I am very excited to share a project that I have been working on for the last year: Teaching China with the Smithsonian. This website represents a rich collaboration between curators, teachers, museum educators, and web designers. It was an incredible honor to be named a teacher-in-residence by the Smithsonian National Museum of Asian Art and to have so much access to the Freer Sackler galleries. It was also one of the best professional experiences of my career. On the site you will find a range of (awesome) teaching materials, including object specific lesson plans written by me and my colleagues, like this one about a summer chaofu.
People might be wondering about my interest in working with an Asian art museum. One, my masters degree is actually in museum education, and museum based teaching is originally what I thought I would do. Life being life, I ended up in the classroom and this was a glorious opportunity to check out the road I didn’t travel. Two, I have had a number of opportunities to teach and learn about China throughout my career.
When I taught 4th grade at The Dalton School, we studied the immigration of Chinese workers in the 1800s, as well as the xenophobia, discrimination, and detention they faced when they arrived. We learned about the Chinese Exclusion Act and the experiences many had on Angel Island. There is a lovely museum in New York City, the Museum of Chinese in America, that I recommend. These were not topics I studied growing up, even in California, and my perspective on the Asian-American experience was greatly widened.
When I taught 4th grade at Sidwell Friends School, we did a year long study of Ancient China. We learned about the dynasties, oracle bones, bronzes, and terracotta warriors. We compared Buddhism, Daoism, and Confucianism and made a lot of beautiful art that I wish I still had pictures of. Modern language and culture were also taught. Sidwell Friends actually has a tragic story behind its China studies program. Because of the program, I have been to China twice and visited many different parts including Beijing, Shanghai, Xi’an, Guangzhou, and Yunnan. An incredible array of landscapes, food, and displays of artistic expression were intertwined with complex histories, politics, and beliefs. What little I understood from teaching was brought alive and made more complex by traveling there.

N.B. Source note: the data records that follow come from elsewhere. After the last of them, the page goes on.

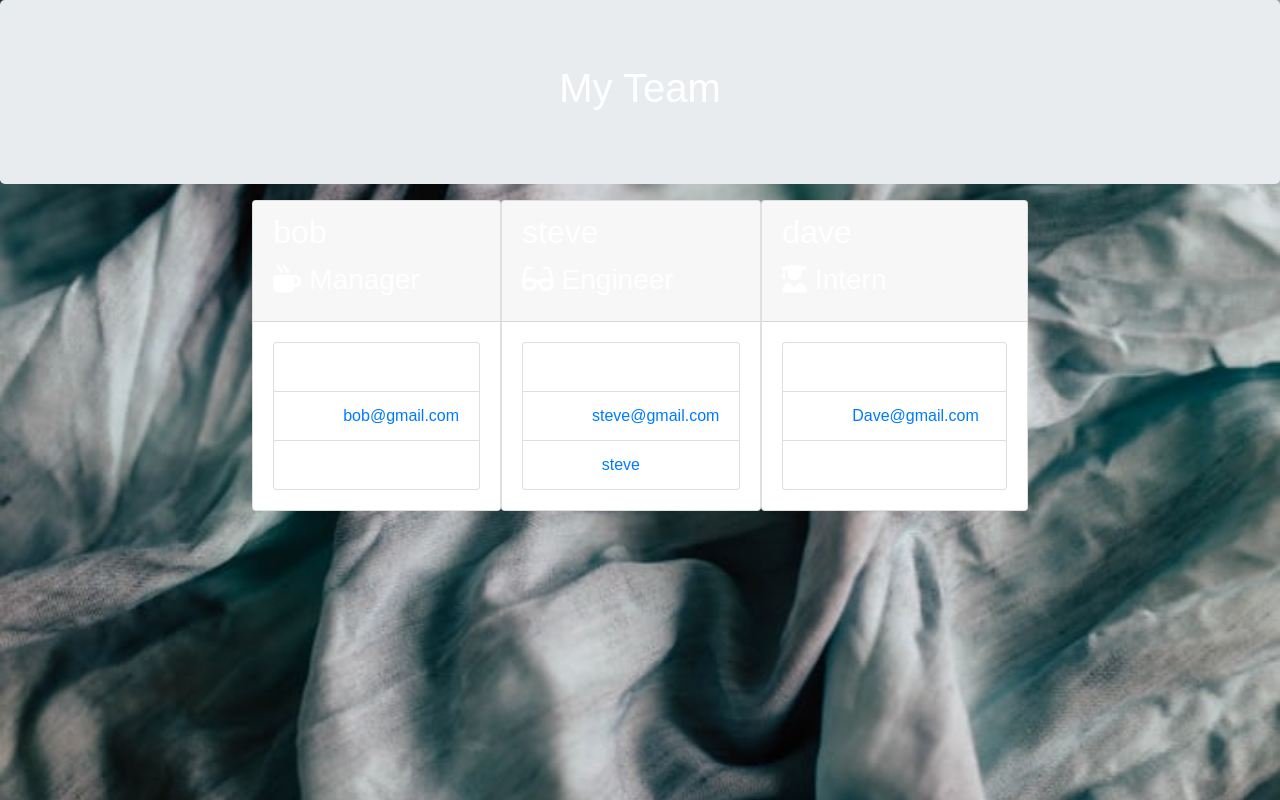
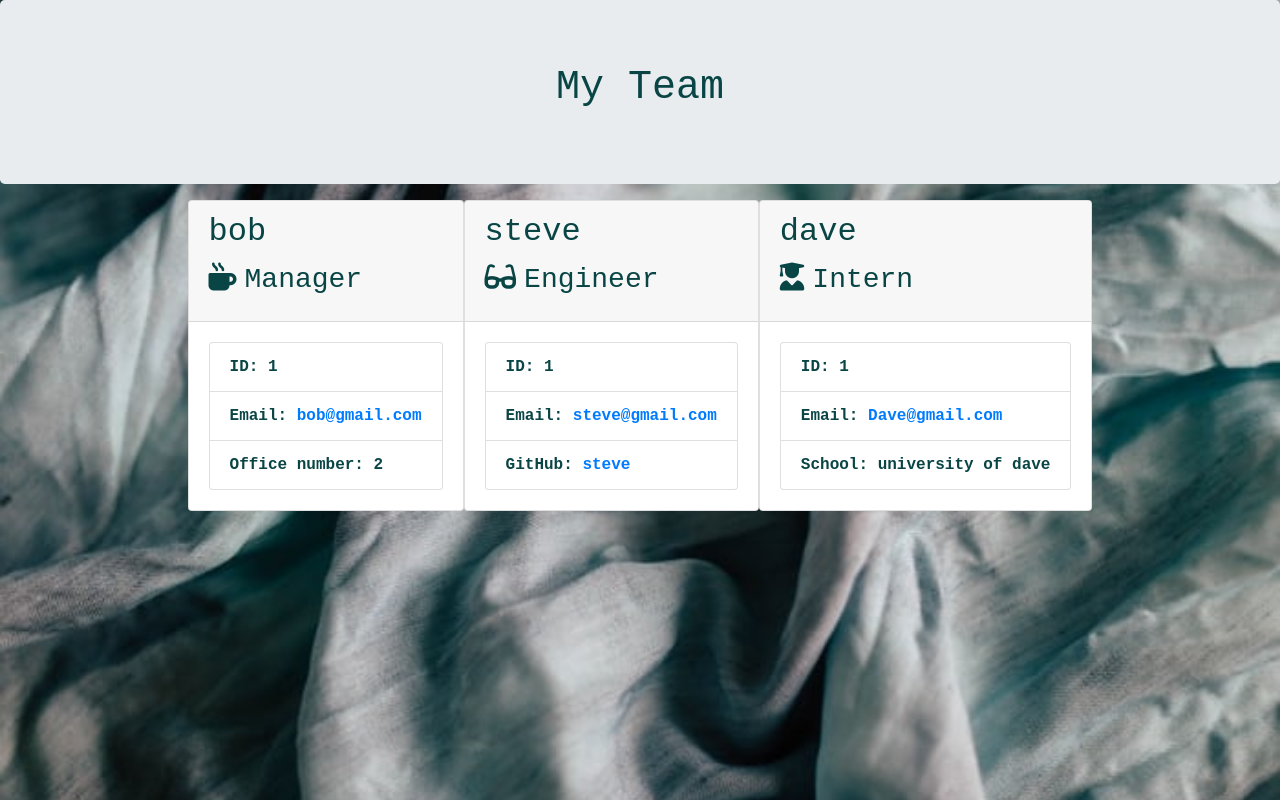
Before and after one commit to ChrisBoisjoli/Team_Profile_Generator, a website: page output/team.html in a window 1280 px wide. Drawn offline with nearby package versions, Linux system fonts and the light colour scheme.

Commit message:
updated font color and family

```diff
--- a/output/style.css
+++ b/output/style.css
@@ -1,3 +1,4 @@
+
 body {
     background-image: url("../assets/teambuilder.jpeg");
     background-color: white;
@@ -6,6 +7,7 @@
     background-repeat: no-repeat;
     background-size: cover;
     background-attachment: fixed;
-    font-family: 'Heebo', sans-serif;
-    color: white;
-  }
+    color: rgb(10, 69, 69);
+    font-family: 'Courier New', Courier, monospace;
+    font-weight: bold;
+  };
```
Also changed, not shown: Assets/header.jpeg (added).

A highlight was three weeks at Qinghai Lake in Central China where I supervised students partnering with Machik, an organization devoted to social innovation in Tibet. They helped run a summer camp for Tibetan youth from around the country. There were joyful moments with circle dancing and yak butter tea, as well as stories of oppression and discrimination that resonated deeply.
Since those trips, the relationship between China and the US has only grown more complicated, and in the midst of all of that, I joined Whittle School and Studios, which opened campuses this year in both countries. The goal is for students and faculty to freely flow, interact, and exchange ideas, which has already begun to happen. Circumstances keep bringing me closer to China so I keep processing, learning, and trying to understand. As I seek to build that understanding, I am grateful for the opportunities I have had to see things for myself.

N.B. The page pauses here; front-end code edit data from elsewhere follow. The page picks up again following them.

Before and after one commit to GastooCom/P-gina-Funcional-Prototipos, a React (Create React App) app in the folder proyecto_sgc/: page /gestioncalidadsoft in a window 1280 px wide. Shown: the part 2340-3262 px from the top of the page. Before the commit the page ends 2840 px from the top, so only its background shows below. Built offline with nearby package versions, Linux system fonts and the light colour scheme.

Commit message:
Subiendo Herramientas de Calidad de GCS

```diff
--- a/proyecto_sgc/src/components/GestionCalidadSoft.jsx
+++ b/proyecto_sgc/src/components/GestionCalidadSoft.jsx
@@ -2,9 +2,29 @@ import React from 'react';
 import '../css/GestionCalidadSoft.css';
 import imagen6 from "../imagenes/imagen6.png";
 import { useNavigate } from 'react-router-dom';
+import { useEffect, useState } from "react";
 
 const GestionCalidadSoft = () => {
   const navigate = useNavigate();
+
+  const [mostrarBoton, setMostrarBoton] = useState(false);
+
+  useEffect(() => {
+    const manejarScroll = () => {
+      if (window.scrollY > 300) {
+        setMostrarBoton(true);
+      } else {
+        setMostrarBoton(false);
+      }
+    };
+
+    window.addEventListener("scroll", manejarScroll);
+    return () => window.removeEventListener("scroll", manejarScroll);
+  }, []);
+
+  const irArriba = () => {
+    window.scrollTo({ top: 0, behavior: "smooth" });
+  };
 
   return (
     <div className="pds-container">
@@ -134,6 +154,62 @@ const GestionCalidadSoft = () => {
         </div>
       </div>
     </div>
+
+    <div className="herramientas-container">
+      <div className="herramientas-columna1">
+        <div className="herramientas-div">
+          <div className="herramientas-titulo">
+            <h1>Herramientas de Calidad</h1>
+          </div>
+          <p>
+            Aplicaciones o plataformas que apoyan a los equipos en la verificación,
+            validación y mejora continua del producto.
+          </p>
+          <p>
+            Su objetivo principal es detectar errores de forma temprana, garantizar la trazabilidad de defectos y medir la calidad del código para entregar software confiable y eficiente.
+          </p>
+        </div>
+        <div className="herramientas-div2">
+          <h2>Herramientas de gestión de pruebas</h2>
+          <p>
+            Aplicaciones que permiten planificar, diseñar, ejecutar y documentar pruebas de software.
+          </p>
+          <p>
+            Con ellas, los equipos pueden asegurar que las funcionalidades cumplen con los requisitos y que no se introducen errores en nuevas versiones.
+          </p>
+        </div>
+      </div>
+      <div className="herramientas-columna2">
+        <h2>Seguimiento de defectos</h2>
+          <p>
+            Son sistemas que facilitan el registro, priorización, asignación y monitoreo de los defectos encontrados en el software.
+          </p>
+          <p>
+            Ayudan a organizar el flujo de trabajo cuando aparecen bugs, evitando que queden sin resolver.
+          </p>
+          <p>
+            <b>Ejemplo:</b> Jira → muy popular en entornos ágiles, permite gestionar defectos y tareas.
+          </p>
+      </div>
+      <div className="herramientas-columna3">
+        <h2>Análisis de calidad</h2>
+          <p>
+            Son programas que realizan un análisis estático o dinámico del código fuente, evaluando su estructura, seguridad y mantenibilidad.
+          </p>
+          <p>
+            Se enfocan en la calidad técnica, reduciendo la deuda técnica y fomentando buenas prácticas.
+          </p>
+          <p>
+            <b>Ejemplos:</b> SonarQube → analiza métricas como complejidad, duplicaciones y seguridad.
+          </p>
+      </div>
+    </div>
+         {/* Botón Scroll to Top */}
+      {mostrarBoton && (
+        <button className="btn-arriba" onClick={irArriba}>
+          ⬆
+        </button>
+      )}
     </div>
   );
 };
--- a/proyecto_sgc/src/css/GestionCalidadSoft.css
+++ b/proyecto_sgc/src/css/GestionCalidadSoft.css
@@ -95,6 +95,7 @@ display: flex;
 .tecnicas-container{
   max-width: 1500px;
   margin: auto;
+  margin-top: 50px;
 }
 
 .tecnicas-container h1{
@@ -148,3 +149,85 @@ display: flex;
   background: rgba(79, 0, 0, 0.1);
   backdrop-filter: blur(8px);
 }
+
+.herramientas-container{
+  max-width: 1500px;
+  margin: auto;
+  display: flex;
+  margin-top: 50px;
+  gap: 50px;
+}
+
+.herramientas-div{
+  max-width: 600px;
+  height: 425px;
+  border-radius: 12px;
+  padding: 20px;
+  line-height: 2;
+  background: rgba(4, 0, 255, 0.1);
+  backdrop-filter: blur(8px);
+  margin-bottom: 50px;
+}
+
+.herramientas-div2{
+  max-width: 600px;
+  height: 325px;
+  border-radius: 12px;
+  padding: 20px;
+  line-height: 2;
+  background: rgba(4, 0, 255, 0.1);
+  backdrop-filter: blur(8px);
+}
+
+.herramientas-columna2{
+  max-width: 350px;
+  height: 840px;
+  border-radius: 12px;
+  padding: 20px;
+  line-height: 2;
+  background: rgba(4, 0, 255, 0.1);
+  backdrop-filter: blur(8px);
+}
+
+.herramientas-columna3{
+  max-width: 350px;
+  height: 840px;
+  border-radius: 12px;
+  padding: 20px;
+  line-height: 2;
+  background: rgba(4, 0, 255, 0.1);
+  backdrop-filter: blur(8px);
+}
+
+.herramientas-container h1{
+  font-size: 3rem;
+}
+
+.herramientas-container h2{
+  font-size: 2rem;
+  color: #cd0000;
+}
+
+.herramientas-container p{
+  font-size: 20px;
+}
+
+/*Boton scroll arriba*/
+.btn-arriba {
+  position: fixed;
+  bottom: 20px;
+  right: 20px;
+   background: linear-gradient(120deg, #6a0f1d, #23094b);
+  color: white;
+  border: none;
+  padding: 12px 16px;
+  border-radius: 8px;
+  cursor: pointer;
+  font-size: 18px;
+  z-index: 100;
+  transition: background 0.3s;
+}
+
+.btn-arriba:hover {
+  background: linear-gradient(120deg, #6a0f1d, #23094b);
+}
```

People also wonder why billionaire white men like Arthur Sackler (who collected and donated many of the objects we wrote about) and Mansfield Freeman (whose foundation funded the website and teacher education project) focused their attention on Asian artifacts and cultures, specifically those from China. According to Mapping Cultural Philanthropy, “Sackler…sought to promote an understanding of Asian civilizations through analysis of their artistic expression.” Freeman, who lived, taught, and began an insurance company in China, also wanted to nurture a better understanding between the United States and Asian countries. He instructed the foundation to fund projects that would “strengthen the bonds of friendship between this country and those of the Far East…and to stimulate an exchange of ideas in economic and cultural fields which will help create mutual understanding and thus lessen the danger of such frictions and disagreements as lead to war.” In their own ways, they hoped their vast and valuable assets could be used to make the foreign more familiar. They hoped it would help build empathy. Current events tell us that the mutual understanding and peace they sought to foster still needs that support. This, I believe, makes our work even more relevant.
Art, like books, nurtures empathy. It sparks curiosity, which draws you in for a closer look. You become proximate. Bryan Stevenson of the Equal Justice Initiative talks a lot about promixity as a pathway, perhaps first to intellectual understanding, and then, if the heart is open enough, to radical empathy.
It is only by empathy being aroused that we change. ~ Alice Walker
Museums can play a powerful role in facilitating this journey from object to empathy by sparking our curiosity and bringing us into proximity with new objects, places, people, and stories. Both museums and travel have transformed me. I hope our lessons allow teachers and students to go on a journey together and through that journey better understand themselves, each other, and the world.